## Task description
Every entry needs to be duplicated exactly.

## Records provided
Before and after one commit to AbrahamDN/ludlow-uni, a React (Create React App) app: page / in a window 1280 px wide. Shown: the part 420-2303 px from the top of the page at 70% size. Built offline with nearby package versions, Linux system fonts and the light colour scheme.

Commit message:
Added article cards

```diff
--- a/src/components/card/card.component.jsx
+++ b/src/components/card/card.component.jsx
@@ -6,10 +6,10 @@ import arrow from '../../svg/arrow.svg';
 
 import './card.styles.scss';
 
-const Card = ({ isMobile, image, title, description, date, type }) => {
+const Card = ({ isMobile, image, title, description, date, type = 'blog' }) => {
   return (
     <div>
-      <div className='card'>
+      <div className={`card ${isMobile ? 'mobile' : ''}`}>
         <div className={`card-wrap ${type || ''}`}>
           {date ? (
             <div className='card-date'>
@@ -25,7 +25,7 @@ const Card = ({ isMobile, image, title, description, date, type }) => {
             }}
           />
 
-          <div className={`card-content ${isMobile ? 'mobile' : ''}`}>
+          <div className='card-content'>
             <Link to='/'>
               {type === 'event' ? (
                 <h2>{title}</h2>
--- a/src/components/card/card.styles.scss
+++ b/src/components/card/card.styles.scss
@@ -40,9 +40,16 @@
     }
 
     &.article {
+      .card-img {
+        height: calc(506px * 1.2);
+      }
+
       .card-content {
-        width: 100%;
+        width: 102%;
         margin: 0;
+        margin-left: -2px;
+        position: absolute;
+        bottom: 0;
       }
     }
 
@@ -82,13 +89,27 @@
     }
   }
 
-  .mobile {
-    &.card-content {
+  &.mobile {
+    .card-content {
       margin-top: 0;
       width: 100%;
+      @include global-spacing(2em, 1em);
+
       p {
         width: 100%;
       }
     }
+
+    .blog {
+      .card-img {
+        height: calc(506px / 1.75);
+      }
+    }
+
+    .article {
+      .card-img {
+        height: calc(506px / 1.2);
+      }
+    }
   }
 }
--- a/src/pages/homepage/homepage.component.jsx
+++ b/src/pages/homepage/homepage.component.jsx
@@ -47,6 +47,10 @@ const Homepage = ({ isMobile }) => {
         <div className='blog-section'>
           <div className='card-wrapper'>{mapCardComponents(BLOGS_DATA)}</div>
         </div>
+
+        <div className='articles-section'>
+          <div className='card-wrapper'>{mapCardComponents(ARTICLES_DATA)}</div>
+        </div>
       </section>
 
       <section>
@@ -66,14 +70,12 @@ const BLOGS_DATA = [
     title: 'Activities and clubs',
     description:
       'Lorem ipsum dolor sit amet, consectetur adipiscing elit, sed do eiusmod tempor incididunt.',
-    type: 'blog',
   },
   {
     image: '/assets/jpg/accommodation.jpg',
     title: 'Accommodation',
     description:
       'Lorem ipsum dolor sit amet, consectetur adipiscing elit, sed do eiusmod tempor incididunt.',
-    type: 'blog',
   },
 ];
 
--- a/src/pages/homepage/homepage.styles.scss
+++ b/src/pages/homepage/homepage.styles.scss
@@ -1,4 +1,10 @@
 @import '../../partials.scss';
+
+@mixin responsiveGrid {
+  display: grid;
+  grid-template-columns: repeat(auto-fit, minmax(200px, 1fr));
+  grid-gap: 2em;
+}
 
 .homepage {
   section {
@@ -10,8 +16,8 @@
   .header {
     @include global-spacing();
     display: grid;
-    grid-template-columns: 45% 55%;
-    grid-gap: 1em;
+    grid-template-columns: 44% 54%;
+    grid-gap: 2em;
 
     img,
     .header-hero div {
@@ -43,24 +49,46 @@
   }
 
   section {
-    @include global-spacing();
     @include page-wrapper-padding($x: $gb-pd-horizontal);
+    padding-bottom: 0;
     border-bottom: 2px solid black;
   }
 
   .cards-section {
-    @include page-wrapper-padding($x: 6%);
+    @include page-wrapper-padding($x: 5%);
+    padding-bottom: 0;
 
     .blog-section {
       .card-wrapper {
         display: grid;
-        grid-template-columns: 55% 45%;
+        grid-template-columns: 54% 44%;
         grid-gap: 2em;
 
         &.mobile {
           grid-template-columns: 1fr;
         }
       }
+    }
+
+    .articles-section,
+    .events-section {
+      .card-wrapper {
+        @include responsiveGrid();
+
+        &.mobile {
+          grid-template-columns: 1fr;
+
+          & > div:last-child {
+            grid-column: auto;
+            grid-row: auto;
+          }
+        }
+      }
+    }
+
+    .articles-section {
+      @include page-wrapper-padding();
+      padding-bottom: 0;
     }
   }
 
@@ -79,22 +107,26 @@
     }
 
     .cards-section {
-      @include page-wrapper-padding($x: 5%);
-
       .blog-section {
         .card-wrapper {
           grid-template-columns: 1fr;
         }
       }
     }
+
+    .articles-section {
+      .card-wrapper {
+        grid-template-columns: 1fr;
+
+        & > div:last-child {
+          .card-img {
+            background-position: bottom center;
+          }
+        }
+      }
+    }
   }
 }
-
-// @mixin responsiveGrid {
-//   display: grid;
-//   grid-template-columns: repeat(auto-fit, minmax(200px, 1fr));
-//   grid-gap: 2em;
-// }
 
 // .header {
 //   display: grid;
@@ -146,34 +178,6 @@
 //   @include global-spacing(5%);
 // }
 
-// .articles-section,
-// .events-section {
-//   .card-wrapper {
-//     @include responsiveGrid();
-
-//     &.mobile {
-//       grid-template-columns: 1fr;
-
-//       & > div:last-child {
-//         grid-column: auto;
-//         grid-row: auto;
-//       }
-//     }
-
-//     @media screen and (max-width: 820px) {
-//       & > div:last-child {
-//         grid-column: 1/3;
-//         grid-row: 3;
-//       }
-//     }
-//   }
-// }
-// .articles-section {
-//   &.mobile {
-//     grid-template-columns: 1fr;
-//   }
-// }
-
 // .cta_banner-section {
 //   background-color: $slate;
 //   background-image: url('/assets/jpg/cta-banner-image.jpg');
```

## Answer for the task
Before and after one commit to AbrahamDN/ludlow-uni, a React (Create React App) app: page / in a window 1280 px wide. Shown: the part 420-2303 px from the top of the page at 70% size. Built offline with nearby package versions, Linux system fonts and the light colour scheme.

Commit message:
Added article cards

```diff
--- a/src/components/card/card.component.jsx
+++ b/src/components/card/card.component.jsx
@@ -6,10 +6,10 @@ import arrow from '../../svg/arrow.svg';
 
 import './card.styles.scss';
 
-const Card = ({ isMobile, image, title, description, date, type }) => {
+const Card = ({ isMobile, image, title, description, date, type = 'blog' }) => {
   return (
     <div>
-      <div className='card'>
+      <div className={`card ${isMobile ? 'mobile' : ''}`}>
         <div className={`card-wrap ${type || ''}`}>
           {date ? (
             <div className='card-date'>
@@ -25,7 +25,7 @@ const Card = ({ isMobile, image, title, description, date, type }) => {
             }}
           />
 
-          <div className={`card-content ${isMobile ? 'mobile' : ''}`}>
+          <div className='card-content'>
             <Link to='/'>
               {type === 'event' ? (
                 <h2>{title}</h2>
--- a/src/components/card/card.styles.scss
+++ b/src/components/card/card.styles.scss
@@ -40,9 +40,16 @@
     }
 
     &.article {
+      .card-img {
+        height: calc(506px * 1.2);
+      }
+
       .card-content {
-        width: 100%;
+        width: 102%;
         margin: 0;
+        margin-left: -2px;
+        position: absolute;
+        bottom: 0;
       }
     }
 
@@ -82,13 +89,27 @@
     }
   }
 
-  .mobile {
-    &.card-content {
+  &.mobile {
+    .card-content {
       margin-top: 0;
       width: 100%;
+      @include global-spacing(2em, 1em);
+
       p {
         width: 100%;
       }
     }
+
+    .blog {
+      .card-img {
+        height: calc(506px / 1.75);
+      }
+    }
+
+    .article {
+      .card-img {
+        height: calc(506px / 1.2);
+      }
+    }
   }
 }
--- a/src/pages/homepage/homepage.component.jsx
+++ b/src/pages/homepage/homepage.component.jsx
@@ -47,6 +47,10 @@ const Homepage = ({ isMobile }) => {
         <div className='blog-section'>
           <div className='card-wrapper'>{mapCardComponents(BLOGS_DATA)}</div>
         </div>
+
+        <div className='articles-section'>
+          <div className='card-wrapper'>{mapCardComponents(ARTICLES_DATA)}</div>
+        </div>
       </section>
 
       <section>
@@ -66,14 +70,12 @@ const BLOGS_DATA = [
     title: 'Activities and clubs',
     description:
       'Lorem ipsum dolor sit amet, consectetur adipiscing elit, sed do eiusmod tempor incididunt.',
-    type: 'blog',
   },
   {
     image: '/assets/jpg/accommodation.jpg',
     title: 'Accommodation',
     description:
       'Lorem ipsum dolor sit amet, consectetur adipiscing elit, sed do eiusmod tempor incididunt.',
-    type: 'blog',
   },
 ];
 
--- a/src/pages/homepage/homepage.styles.scss
+++ b/src/pages/homepage/homepage.styles.scss
@@ -1,4 +1,10 @@
 @import '../../partials.scss';
+
+@mixin responsiveGrid {
+  display: grid;
+  grid-template-columns: repeat(auto-fit, minmax(200px, 1fr));
+  grid-gap: 2em;
+}
 
 .homepage {
   section {
@@ -10,8 +16,8 @@
   .header {
     @include global-spacing();
     display: grid;
-    grid-template-columns: 45% 55%;
-    grid-gap: 1em;
+    grid-template-columns: 44% 54%;
+    grid-gap: 2em;
 
     img,
     .header-hero div {
@@ -43,24 +49,46 @@
   }
 
   section {
-    @include global-spacing();
     @include page-wrapper-padding($x: $gb-pd-horizontal);
+    padding-bottom: 0;
     border-bottom: 2px solid black;
   }
 
   .cards-section {
-    @include page-wrapper-padding($x: 6%);
+    @include page-wrapper-padding($x: 5%);
+    padding-bottom: 0;
 
     .blog-section {
       .card-wrapper {
         display: grid;
-        grid-template-columns: 55% 45%;
+        grid-template-columns: 54% 44%;
         grid-gap: 2em;
 
         &.mobile {
           grid-template-columns: 1fr;
         }
       }
+    }
+
+    .articles-section,
+    .events-section {
+      .card-wrapper {
+        @include responsiveGrid();
+
+        &.mobile {
+          grid-template-columns: 1fr;
+
+          & > div:last-child {
+            grid-column: auto;
+            grid-row: auto;
+          }
+        }
+      }
+    }
+
+    .articles-section {
+      @include page-wrapper-padding();
+      padding-bottom: 0;
     }
   }
 
@@ -79,22 +107,26 @@
     }
 
     .cards-section {
-      @include page-wrapper-padding($x: 5%);
-
       .blog-section {
         .card-wrapper {
           grid-template-columns: 1fr;
         }
       }
     }
+
+    .articles-section {
+      .card-wrapper {
+        grid-template-columns: 1fr;
+
+        & > div:last-child {
+          .card-img {
+            background-position: bottom center;
+          }
+        }
+      }
+    }
   }
 }
-
-// @mixin responsiveGrid {
-//   display: grid;
-//   grid-template-columns: repeat(auto-fit, minmax(200px, 1fr));
-//   grid-gap: 2em;
-// }
 
 // .header {
 //   display: grid;
@@ -146,34 +178,6 @@
 //   @include global-spacing(5%);
 // }
 
-// .articles-section,
-// .events-section {
-//   .card-wrapper {
-//     @include responsiveGrid();
-
-//     &.mobile {
-//       grid-template-columns: 1fr;
-
-//       & > div:last-child {
-//         grid-column: auto;
-//         grid-row: auto;
-//       }
-//     }
-
-//     @media screen and (max-width: 820px) {
-//       & > div:last-child {
-//         grid-column: 1/3;
-//         grid-row: 3;
-//       }
-//     }
-//   }
-// }
-// .articles-section {
-//   &.mobile {
-//     grid-template-columns: 1fr;
-//   }
-// }
-
 // .cta_banner-section {
 //   background-color: $slate;
 //   background-image: url('/assets/jpg/cta-banner-image.jpg');
```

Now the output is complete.